We confuse the things we do know with the things we should know, and the things we can do with the things we should do. Those are very different philosophies. We’re doing stuff for the sake of doing it, not because it makes sense.
What we have going on now is what I call “technological trickery-ization.” Here we are, in the 21st century, the land of video phones and cars that plug into sockets, but most retailers don’t have the foggiest clue about their customers. In 2013, over 100 billion emails were sent, but how many were truly relevant to your specific wants and needs? Most of the emails I get indicate that, at best, the folks emailing me know nothing about me; and, at worst, they just don’t care. In some ways, we’re worse off now than we were a hundred years ago.
We should be delving more into why the user experience is changing, rather than how. Apple recognized this with Tuesday’s announcement of Apple Pay. The digital wallet is not a new concept. Previous (failed) attempts focused too much on technology and not the value and experience created for the customer. Apple — more than most brands — has mastered the art of customer experience, and looks to have made this, along with security, the foundation for Apple Pay. Whether they’re able to disrupt commerce in typical Apple fashion is to be seen, but one thing is certain, this type of transformation is impossible without first establishing trust. Apple has already accomplished this with iTunes, the App Store and in-app payments. In short, they built a relationship.
We’ve forgotten that personalization starts with “person.” And personalization at its core is simple: Know who your customer is fundamentally, and use the information available to know what’s going on at that moment.
Take my grandmother as an example.

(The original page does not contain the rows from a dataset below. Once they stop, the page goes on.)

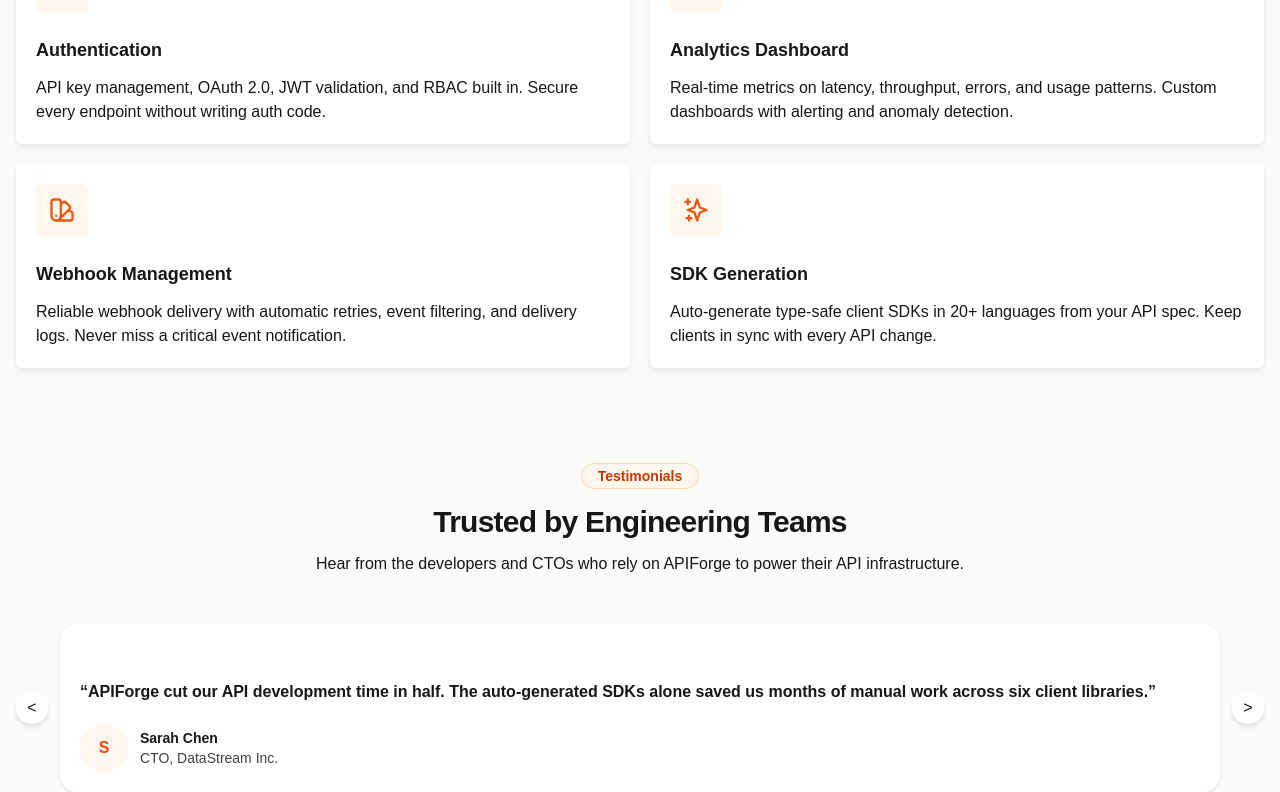
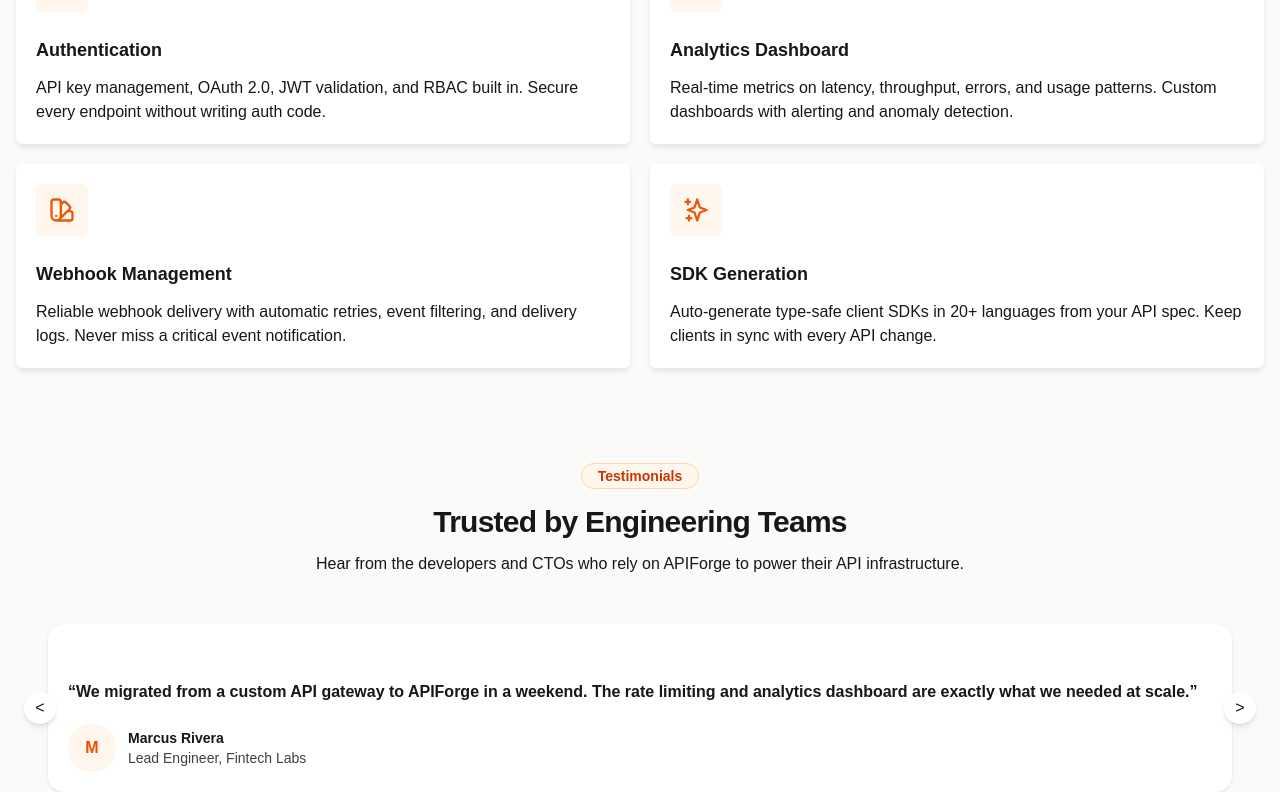
Before and after one commit to seesmof/API-Forge-Clone, a Next.js app in the folder src/: page / in a window 1280 px wide. Shown: the part 1167-1959 px from the top of the page. Built offline with nearby package versions, Linux system fonts and the light colour scheme; some icons are missing.

Commit message:
feat: make the testimonial buttons work

```diff
--- a/src/components/Platform.tsx
+++ b/src/components/Platform.tsx
@@ -1,6 +1,6 @@
 "use client";
 
-import { ReactNode, useState } from "react";
+import { ReactNode, useEffect, useState } from "react";
 import Badge from "./Badge";
 import { Star } from "@deemlol/next-icons";
 
@@ -177,6 +177,19 @@
 export default function PlatformSection() {
   const [currentTestimonial, setCurrentTestimonial] = useState<number>(0);
 
+  useEffect(() => {
+    const counter = setTimeout(() => {
+      const nextTestimonial =
+        currentTestimonial < testimonials.length - 1
+          ? currentTestimonial + 1
+          : 0;
+      setCurrentTestimonial(nextTestimonial);
+      console.log(nextTestimonial);
+    }, 3000);
+
+    return () => clearTimeout(counter);
+  }, [currentTestimonial]);
+
   return (
     <div className="bg-stone-50 border-t border-stone-300">
       <div className="px-4 pt-16 flex flex-col">
@@ -216,12 +229,21 @@
             their API infrastructure.
           </p>
         </article>
-        <div className="flex flex-row gap-3 pt-12">
-          <button className="h-8 w-8 rounded-full self-center bg-white cursor-pointer shadow-md">
+        <div className="flex flex-row pt-12">
+          <button
+            onClick={() => {
+              const prevTestimonial =
+                currentTestimonial > 0
+                  ? currentTestimonial - 1
+                  : testimonials.length - 1;
+              setCurrentTestimonial(prevTestimonial);
+            }}
+            className="h-8 w-8 rounded-full self-center translate-x-2 bg-white cursor-pointer shadow-md"
+          >
             &lt;
           </button>
           <div className="bg-white flex-1 p-5 rounded-2xl shadow">
-            <div className="flex flex-row gap-1">
+            <div className="flex flex-row">
               <Star fill="#f97316" stroke="#f97316" className="scale-75" />
               <Star fill="#f97316" stroke="#f97316" className="scale-75" />
               <Star fill="#f97316" stroke="#f97316" className="scale-75" />
@@ -245,7 +267,16 @@
               </div>
             </div>
           </div>
-          <button className="h-8 w-8 rounded-full self-center bg-white cursor-pointer shadow-md">
+          <button
+            onClick={() => {
+              const nextTestimonial =
+                currentTestimonial < testimonials.length - 1
+                  ? currentTestimonial + 1
+                  : 0;
+              setCurrentTestimonial(nextTestimonial);
+            }}
+            className="h-8 w-8 rounded-full self-center -translate-x-2 bg-white cursor-pointer shadow-md"
+          >
             &gt;
           </button>
         </div>
```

A century ago, she could walk into the butcher shop, and the butcher knew that my grandfather liked a good steak. And when he had a prime T-bone, he’d offer it to her. It was easy as that.
So, who was my grandmother? Fundamentally, she was a lady shopping for her steak-loving family. That was a consistent truth. It’s who she was. The butcher didn’t say to my grandmother, “Hello sir, would you like a chicken?”
But of equal importance, the butcher knew what was relevant at that moment. So if my grandmother wanted a steak, but the day’s meat was old and gray, he wasn’t going to sell that to her. He’d think, “She’s going to bite my head off, and then go to the other butcher in town.” The butcher’s short-term gain wasn’t worth the major, long-term loss of my grandmother’s trust.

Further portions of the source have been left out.